It may seem random but am I am sure if you study Valda's work then you will see it is anything but random.  Clearly it takes a lot of practise and careful understanding of your subjects to make this work well.

One of my early attempts at multiple exposure, of a wild meadow and then over layed with a water reflection.

Woodland Arch - ISO200 | F13 | 0.7 | at 70mm & ISO200 | F16 | 1/30 | at 70mm

In this image I took two exposures.  The first was a straight sharp shot of everything the second a vertical pan shot.  The two two exposures were then blended with masks in Photoshop to keep the foreground tree trunks from the sharp image and the background trunks from the panned image.

Radial Blur/Movement

Finally but no means least is moving the zoom ring on the camera.  Either forwards into the frame or backwards out of the frame.  Both have a radial zoom effect in your image and it's something most beginner's try a few times for a "novel" effect but then quickly move on.

Tree Zoom - ISO100 | F22 | 0.6 | Zoom burst 16 to 35mm

I hope this gives you a few ideas and shows just how much opportunity there is to use movement in photography.  There are always plenty of opinions to be heard about what works and doesn't but ultimately you are the only judge of your image.

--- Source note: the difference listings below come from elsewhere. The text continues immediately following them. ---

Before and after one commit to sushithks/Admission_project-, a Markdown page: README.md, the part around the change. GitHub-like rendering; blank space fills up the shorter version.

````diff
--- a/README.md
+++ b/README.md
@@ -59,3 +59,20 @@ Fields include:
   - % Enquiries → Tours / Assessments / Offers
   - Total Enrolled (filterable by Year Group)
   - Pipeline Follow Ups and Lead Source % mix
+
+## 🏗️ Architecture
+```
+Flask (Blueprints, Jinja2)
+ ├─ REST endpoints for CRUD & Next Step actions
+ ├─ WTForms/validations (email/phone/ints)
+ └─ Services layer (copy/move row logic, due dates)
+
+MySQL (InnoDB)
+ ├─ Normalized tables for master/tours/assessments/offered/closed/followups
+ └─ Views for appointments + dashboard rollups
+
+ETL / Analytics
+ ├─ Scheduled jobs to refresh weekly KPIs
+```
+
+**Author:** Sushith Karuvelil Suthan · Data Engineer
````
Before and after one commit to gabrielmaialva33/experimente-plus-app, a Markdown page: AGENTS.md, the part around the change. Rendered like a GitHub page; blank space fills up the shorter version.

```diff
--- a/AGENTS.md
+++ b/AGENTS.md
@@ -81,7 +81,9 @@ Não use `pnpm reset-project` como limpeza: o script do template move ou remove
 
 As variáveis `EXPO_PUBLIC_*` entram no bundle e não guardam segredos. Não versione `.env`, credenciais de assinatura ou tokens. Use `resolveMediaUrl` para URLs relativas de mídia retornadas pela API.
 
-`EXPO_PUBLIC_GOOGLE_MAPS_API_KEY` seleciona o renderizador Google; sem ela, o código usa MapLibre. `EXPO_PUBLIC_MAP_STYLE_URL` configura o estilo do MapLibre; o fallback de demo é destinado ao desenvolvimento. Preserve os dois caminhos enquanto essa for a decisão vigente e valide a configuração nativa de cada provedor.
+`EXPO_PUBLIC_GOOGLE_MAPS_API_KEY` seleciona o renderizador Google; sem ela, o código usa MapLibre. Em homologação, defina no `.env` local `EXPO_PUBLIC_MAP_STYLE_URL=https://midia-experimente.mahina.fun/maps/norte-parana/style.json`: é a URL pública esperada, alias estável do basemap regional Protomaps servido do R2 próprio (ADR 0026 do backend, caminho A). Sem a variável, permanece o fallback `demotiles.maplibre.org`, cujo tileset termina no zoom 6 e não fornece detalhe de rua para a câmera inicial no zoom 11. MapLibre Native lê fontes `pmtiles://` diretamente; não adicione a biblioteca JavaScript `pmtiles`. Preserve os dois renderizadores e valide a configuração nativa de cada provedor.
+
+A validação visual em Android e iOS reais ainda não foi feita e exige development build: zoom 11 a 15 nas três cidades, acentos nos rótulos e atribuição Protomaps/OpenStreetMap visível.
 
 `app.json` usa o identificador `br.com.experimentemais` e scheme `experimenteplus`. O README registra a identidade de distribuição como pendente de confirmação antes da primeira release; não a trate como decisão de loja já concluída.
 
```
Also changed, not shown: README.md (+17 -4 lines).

I heard a quote a while ago (can't recall where and who) that echoed my approach to photography - "photography should mirror your feelings, abstracted from reality, excised from context and made to be restaged in a theatre of just one.  The theatre, the author's mind and heart but a safe place to play out the scene knowing the curtain can fall anytime to end the performance."

In our world of constant scrutinisation and examination of technique and method it's often easy to forget why we got into photography in the first place.  That basic enjoyment we get from experimentation and making images that appeal to all parts of our personality are surely one of the great things about this art.  So go out there with your camera, play and have fun with it and don't worry whether it conforms to how images should be made - you will find the right balance for you right now and that's all that matters.